Fisher, Jacob L., 2009, Unmodified Faunal Remains from Antelope Cave, Arizona. Prepared for Keith Johnson, Chico State University.

Grayson, Donald K. and Jacob L. Fisher, 2009, Holocene Elk (Cervus elaphus) in the Great Basin. In, Past, Present, and Future Issues in Great Basin Archaeology, Cultural Resource Series 20, edited by B.S. Hockett. Bureau of Land Management.

Abstracts

Fisher, Jacob L. and Shannon Goshen, 2013, Why So Many Sheep? Coldwater Fauna and the Costly Signaling Debate. Paper presented at the 7th Annual Keeler Conference, Independence, California.

Fisher, Jacob L. and Shannon Goshen, 2013, Old Bones, New Data: Results of the Reanalysis of the Coldwater Site, White Mountains Faunal Assemblage. Poster presented at the Society for California Archaeology Annual Meeting, Berkeley, California. 

Fisher, Jacob L., 2012, Explanations within Human Behavioral Ecology: The Role of Costly Signaling in Great Basin Anthropology. Paper presented at the Great Basin Anthropology Conference, South Lake Tahoe, Nevada.

Fisher, Jacob L. and Shannon Goshen, 2012, Old Bones, New Data: Results of the Reanalysis of the Coldwater Site, White Mountains Faunal Assemblage. Poster presented at the Great Basin Anthropology Conference, South Lake Tahoe, Nevada. 

Fisher, Jacob L. and Shannon Goshen, 2012, A New Look at an Old Site: Reanalysis of the Coldwater Faunal Assemblage. Paper presented at 6th Annual Keeler Conference, Tom’s Place, CA.

Fisher, Jacob L., 2012, Challenges in Identifying Communal Hunting of Jackrabbits using Archaeofauna Data: A Case Study from Antelope Cave, Arizona. Paper presented at 77th Annual Meeting for the Society for American Archaeology in Memphis, TN.

Fisher, Jacob L., 2011, Stable Isotopes, Climate, and Shifting Patterns of Mountain Sheep Hunting in the Great Basin.
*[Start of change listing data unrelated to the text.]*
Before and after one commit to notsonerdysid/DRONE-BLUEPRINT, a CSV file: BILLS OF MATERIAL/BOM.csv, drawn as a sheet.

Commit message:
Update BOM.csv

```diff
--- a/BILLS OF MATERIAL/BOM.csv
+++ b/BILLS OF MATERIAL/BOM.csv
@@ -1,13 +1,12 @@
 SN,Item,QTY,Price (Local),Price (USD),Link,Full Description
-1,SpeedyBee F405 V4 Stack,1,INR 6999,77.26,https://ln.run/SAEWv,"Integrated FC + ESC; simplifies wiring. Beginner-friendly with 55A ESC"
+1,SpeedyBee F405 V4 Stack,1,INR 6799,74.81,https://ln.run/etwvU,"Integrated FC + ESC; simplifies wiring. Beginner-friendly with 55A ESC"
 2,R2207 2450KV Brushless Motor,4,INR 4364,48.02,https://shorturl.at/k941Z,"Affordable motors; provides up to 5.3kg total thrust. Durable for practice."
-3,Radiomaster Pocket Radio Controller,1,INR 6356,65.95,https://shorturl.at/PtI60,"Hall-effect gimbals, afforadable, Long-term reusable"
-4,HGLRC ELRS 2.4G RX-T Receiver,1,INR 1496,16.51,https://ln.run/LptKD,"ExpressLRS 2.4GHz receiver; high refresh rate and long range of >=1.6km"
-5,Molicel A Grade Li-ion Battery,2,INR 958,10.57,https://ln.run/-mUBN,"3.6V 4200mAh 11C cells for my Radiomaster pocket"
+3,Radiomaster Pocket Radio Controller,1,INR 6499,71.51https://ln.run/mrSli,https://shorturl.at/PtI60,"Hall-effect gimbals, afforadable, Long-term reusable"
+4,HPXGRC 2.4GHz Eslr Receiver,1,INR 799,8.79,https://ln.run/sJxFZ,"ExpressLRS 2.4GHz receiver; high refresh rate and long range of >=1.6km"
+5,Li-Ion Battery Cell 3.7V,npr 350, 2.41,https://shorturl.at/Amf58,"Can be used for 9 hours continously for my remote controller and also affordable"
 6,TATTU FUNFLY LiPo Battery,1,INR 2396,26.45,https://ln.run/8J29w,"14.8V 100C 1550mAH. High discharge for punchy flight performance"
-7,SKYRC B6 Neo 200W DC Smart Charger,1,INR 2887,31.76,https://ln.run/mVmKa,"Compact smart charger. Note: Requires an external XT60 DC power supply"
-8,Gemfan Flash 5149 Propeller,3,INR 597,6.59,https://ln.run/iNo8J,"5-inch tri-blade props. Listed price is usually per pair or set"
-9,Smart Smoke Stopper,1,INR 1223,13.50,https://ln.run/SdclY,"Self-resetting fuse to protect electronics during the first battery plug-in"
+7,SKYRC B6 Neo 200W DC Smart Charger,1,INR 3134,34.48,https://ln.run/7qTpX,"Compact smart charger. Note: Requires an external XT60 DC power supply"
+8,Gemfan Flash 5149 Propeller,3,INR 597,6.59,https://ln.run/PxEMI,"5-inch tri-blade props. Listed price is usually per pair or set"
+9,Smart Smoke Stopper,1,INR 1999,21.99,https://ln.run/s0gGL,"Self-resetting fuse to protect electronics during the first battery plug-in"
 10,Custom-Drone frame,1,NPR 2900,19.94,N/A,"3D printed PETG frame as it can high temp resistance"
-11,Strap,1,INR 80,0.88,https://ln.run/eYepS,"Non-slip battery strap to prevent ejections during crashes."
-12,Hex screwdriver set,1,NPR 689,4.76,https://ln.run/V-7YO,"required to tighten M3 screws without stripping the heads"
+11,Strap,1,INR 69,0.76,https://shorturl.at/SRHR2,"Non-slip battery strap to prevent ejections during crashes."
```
Paper presented at the 5th Annual Keeler Conference, Tom’s Place, CA.

Fisher, Jacob L., 2011, Climate Change, Isotopes, and Mountain Sheep Hunting at Five Finger Ridge, Utah. Paper presented at the 76th Annual Meeting of the Society for American Archaeology, Sacramento, CA.

Fisher, Jacob L., 2010, Fauna, Isotopes, and Climate Change at Five Finger Ridge, Utah. Paper presented at the Great Basin Anthropology Conference, Layton, UT.

Fisher, Jacob L., 2010, Processing and Consumption of Jackrabbits at Antelope Cave, AZ. Paper presented at the 75th Annual Meeting of the Society for American Archaeology, St. Louis, MO.

Fisher, Jacob L., 2007, Western Pond Turtle (Actinemys marmorata): Archaeology and Biogeography in the Puget Sound region. Poster presented at the 72nd Annual Meeting of the Society for American Archaeology, Austin.

Janetski, Joel C., Jacob L. Fisher, Rebecca A. Kessler, Megan Herkelrath, and Donald K. Grayson. 2005 Paleoarchaic Occupations in the GSENM: Data from North Creek Shelter

Professional Associations

  • Society for American Archaeology
  • Society for California Archaeology
  • International Council of Archaeozoology
  • Great Basin Anthropological Association

Eagle Lake

The library quad

Illustration of jackrabbit skeleton with images of articulated specimens from Antelope Cave, Arizona

Jackrabbit butchering at Antelope Cave, Arizona. (image by J. Fisher)

Highly fragmented tooth specimens from Coldwater, White Mountains, California

Highly fragmented tooth specimens from the Coldwater site, White Mountains, California. (photo by S. Goshen)

Mountain Sheep (Ovis canadensis) tooth with serial sampling for stable isotope analysis

Mountain sheep (Ovis canadensis) molars showing serial sampling for stable isotope analysis. From Five Finger Ridge, Utah. (photo by J. Fisher)